[Exercise requirements] Each line from the one containing "RL2 -->|否| Return[返回响应]" through the last line of the records below is to be repeated as written, with nothing added.

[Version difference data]
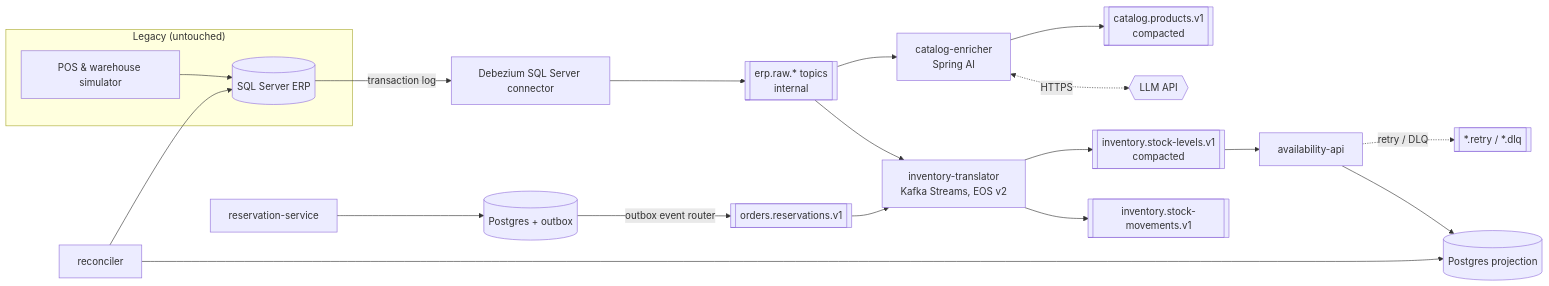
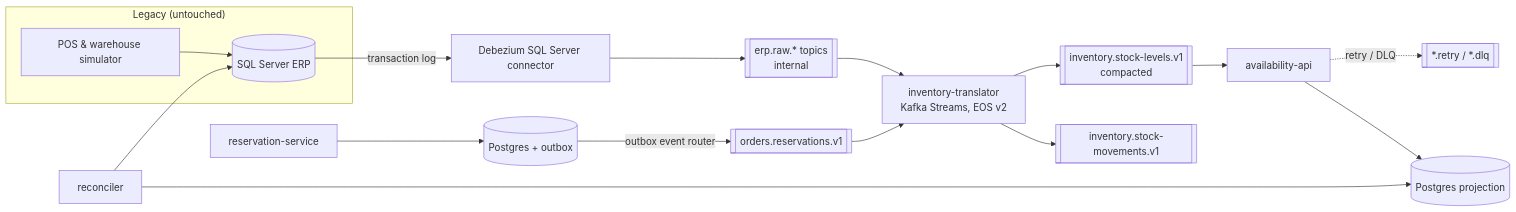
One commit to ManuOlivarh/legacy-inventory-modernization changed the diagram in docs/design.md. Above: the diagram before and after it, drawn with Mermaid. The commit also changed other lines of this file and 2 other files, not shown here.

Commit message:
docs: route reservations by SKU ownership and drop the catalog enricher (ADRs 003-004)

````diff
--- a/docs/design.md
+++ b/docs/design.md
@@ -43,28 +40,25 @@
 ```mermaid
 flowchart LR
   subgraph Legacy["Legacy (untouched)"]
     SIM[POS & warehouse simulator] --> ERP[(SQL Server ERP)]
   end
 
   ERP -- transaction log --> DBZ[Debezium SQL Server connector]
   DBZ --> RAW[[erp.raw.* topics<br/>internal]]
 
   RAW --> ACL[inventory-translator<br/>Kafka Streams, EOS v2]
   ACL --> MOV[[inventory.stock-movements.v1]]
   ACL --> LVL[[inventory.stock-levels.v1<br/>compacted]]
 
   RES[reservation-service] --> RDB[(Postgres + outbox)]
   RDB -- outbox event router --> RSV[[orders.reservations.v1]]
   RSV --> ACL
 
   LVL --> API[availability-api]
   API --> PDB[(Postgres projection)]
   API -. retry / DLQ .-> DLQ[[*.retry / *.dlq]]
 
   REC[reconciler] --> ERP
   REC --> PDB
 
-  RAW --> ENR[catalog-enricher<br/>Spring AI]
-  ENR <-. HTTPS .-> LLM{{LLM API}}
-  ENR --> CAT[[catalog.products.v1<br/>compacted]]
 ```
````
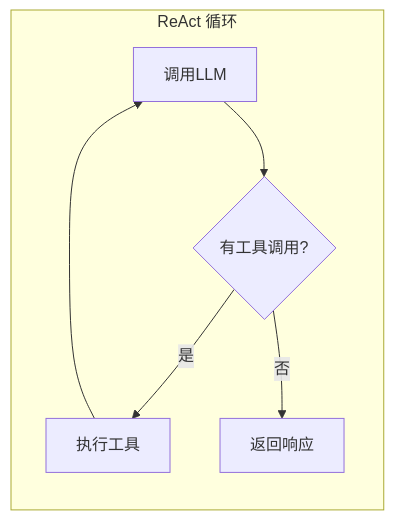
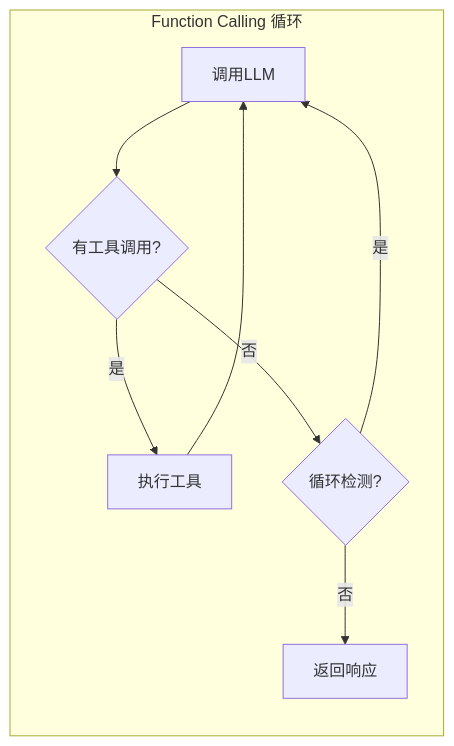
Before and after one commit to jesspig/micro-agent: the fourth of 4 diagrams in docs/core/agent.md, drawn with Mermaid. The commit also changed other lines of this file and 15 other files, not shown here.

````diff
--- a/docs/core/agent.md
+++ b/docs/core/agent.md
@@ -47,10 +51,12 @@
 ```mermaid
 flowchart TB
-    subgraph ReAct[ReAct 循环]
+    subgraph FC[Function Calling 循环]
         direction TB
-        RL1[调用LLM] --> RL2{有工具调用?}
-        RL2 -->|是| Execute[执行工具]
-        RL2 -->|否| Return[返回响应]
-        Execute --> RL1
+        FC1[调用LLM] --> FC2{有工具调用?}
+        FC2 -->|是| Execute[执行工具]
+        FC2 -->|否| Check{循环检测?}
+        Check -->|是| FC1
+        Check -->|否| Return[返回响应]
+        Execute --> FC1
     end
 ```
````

[Answer to this exercise]
-        RL2 -->|否| Return[返回响应]
-        Execute --> RL1
+        FC1[调用LLM] --> FC2{有工具调用?}
+        FC2 -->|是| Execute[执行工具]
+        FC2 -->|否| Check{循环检测?}
+        Check -->|是| FC1
+        Check -->|否| Return[返回响应]
+        Execute --> FC1
     end
 ```
````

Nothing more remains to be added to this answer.